:: PROVIDED DATA ::
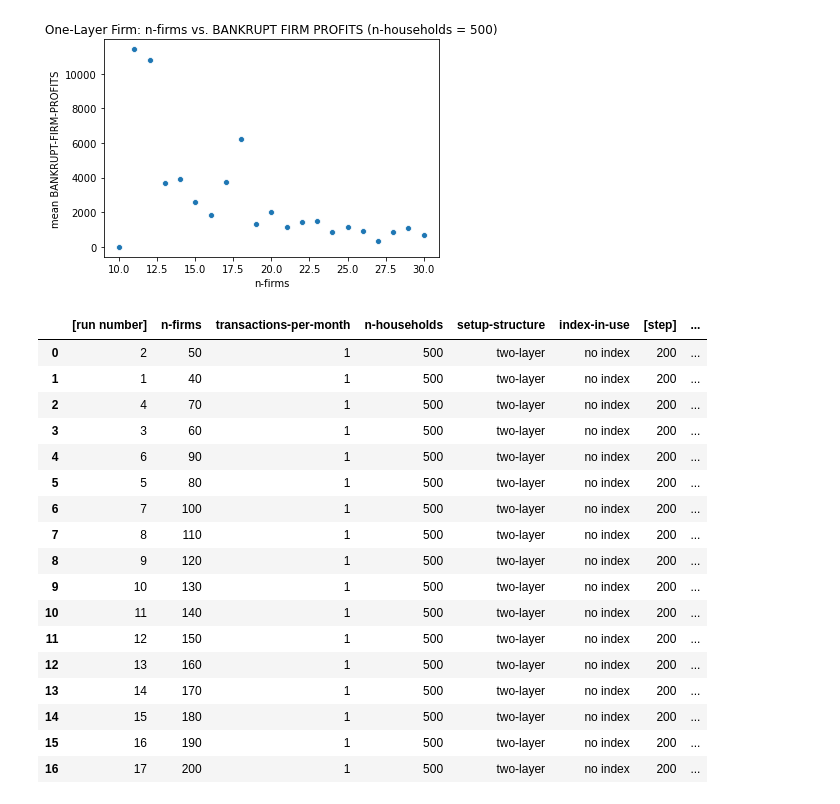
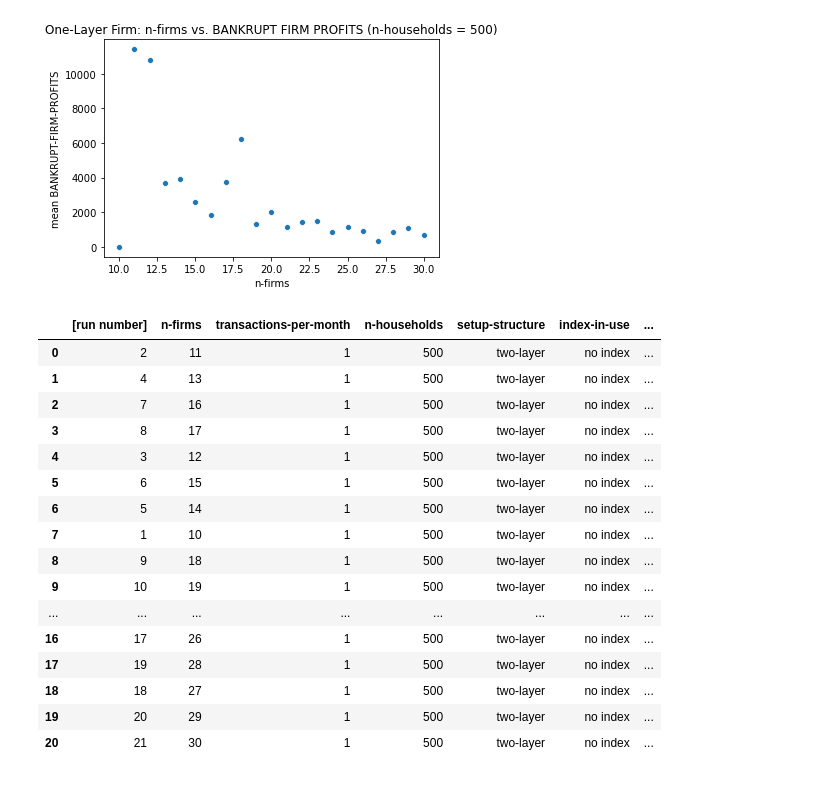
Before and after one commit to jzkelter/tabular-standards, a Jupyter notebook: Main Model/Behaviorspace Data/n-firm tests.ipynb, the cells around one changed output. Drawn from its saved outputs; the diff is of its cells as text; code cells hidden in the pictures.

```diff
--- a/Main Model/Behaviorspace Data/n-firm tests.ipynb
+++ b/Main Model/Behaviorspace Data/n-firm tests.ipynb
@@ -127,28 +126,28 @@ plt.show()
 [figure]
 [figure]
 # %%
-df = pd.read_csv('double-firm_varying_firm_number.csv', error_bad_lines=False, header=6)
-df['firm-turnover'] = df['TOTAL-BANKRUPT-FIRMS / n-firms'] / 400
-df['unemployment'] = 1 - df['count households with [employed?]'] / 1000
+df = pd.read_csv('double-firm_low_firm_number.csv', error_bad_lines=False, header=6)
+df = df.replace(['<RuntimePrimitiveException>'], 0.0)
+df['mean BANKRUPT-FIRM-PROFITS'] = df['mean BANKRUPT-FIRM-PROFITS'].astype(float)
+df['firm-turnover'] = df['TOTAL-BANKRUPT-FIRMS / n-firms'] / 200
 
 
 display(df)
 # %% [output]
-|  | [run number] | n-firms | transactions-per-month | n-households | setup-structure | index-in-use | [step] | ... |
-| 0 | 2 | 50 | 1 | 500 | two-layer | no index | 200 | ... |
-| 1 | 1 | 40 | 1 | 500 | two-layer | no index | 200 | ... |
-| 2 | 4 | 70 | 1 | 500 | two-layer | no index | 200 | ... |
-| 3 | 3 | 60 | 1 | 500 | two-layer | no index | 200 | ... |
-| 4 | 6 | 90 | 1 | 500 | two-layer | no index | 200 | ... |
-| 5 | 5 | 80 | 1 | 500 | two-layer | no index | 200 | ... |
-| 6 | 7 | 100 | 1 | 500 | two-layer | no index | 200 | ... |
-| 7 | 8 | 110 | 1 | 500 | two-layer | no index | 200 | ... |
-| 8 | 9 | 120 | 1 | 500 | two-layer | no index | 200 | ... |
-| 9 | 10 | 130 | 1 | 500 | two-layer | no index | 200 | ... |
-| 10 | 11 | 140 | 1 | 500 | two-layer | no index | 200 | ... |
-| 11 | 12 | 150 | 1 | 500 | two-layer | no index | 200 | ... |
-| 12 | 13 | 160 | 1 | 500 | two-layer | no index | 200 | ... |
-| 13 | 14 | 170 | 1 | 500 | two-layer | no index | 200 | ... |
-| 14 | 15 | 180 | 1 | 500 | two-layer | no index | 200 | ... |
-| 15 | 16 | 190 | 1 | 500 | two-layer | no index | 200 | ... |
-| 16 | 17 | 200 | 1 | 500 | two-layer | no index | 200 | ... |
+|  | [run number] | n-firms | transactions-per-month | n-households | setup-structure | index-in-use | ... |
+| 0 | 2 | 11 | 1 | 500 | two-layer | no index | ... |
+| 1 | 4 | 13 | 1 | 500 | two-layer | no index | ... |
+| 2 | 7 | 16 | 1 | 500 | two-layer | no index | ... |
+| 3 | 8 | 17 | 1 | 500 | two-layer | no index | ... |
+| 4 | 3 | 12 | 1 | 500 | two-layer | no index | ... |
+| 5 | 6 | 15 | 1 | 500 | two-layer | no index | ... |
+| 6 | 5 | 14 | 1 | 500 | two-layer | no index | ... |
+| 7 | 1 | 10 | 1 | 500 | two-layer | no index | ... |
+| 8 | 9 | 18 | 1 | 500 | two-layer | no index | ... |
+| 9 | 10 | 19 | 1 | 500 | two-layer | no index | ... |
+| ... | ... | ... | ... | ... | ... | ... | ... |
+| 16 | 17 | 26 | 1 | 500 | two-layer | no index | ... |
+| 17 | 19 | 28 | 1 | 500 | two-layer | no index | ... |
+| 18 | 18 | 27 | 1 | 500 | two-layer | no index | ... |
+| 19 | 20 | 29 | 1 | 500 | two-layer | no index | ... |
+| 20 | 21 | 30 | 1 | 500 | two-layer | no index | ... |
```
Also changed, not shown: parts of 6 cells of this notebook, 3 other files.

...

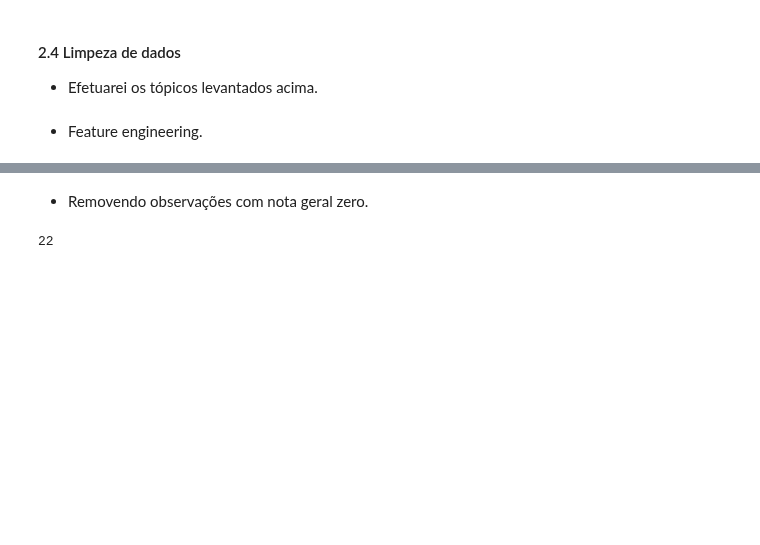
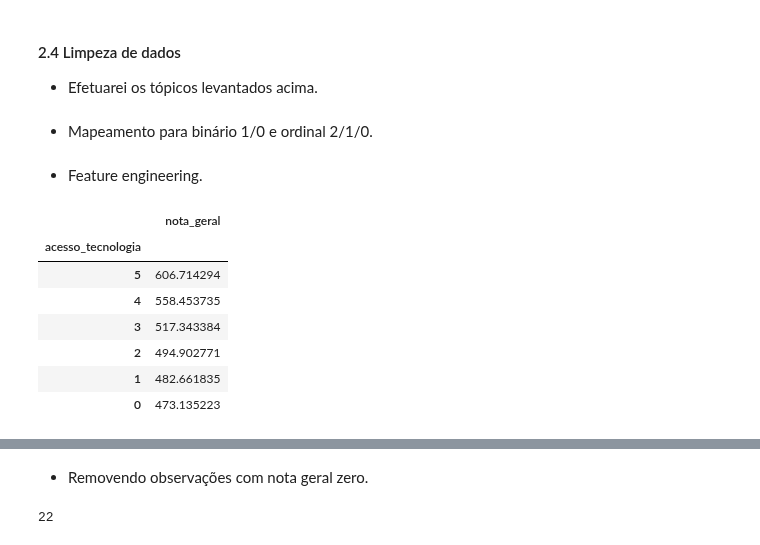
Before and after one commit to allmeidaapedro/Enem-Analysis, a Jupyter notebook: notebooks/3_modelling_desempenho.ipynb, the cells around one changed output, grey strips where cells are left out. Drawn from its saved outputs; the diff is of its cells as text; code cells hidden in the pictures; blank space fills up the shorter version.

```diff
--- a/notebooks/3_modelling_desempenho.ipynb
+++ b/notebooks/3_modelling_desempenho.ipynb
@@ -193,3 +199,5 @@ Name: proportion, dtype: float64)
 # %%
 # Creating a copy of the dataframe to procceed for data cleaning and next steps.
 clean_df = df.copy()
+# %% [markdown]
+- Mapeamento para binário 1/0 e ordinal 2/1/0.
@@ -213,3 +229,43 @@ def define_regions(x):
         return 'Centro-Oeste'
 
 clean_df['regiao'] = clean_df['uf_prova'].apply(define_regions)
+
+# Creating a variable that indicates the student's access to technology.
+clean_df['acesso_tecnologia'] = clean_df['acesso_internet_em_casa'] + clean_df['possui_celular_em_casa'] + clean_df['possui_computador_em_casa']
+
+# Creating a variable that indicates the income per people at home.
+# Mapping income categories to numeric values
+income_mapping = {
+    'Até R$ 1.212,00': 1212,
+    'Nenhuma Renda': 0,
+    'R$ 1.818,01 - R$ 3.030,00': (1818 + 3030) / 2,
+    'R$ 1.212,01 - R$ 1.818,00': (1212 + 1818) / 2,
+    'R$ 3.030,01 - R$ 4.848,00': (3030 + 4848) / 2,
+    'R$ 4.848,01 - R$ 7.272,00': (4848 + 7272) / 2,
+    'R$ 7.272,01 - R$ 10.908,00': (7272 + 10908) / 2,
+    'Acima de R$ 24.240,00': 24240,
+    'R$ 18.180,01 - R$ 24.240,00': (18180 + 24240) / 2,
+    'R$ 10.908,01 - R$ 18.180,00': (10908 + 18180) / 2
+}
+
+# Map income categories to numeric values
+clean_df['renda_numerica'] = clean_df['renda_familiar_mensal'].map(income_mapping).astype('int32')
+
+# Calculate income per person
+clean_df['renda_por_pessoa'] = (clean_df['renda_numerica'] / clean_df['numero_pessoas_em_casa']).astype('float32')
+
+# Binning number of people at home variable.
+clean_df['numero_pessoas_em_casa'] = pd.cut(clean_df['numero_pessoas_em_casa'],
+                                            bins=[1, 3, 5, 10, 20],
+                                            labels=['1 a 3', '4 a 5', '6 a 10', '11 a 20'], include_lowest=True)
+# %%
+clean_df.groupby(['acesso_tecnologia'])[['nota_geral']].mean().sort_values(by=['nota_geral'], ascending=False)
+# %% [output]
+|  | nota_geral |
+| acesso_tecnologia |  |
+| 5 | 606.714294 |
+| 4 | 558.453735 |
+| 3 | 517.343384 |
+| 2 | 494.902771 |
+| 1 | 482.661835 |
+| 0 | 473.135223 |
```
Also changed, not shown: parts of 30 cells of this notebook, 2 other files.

:: WORK TASK ::
Find each line in the data above with the word "ipynb", then copy it.

:: FINISHED TASK ::
Before and after one commit to jzkelter/tabular-standards, a Jupyter notebook: Main Model/Behaviorspace Data/n-firm tests.ipynb, the cells around one changed output. Drawn from its saved outputs; the diff is of its cells as text; code cells hidden in the pictures.
--- a/Main Model/Behaviorspace Data/n-firm tests.ipynb
+++ b/Main Model/Behaviorspace Data/n-firm tests.ipynb
Before and after one commit to allmeidaapedro/Enem-Analysis, a Jupyter notebook: notebooks/3_modelling_desempenho.ipynb, the cells around one changed output, grey strips where cells are left out. Drawn from its saved outputs; the diff is of its cells as text; code cells hidden in the pictures; blank space fills up the shorter version.
--- a/notebooks/3_modelling_desempenho.ipynb
+++ b/notebooks/3_modelling_desempenho.ipynb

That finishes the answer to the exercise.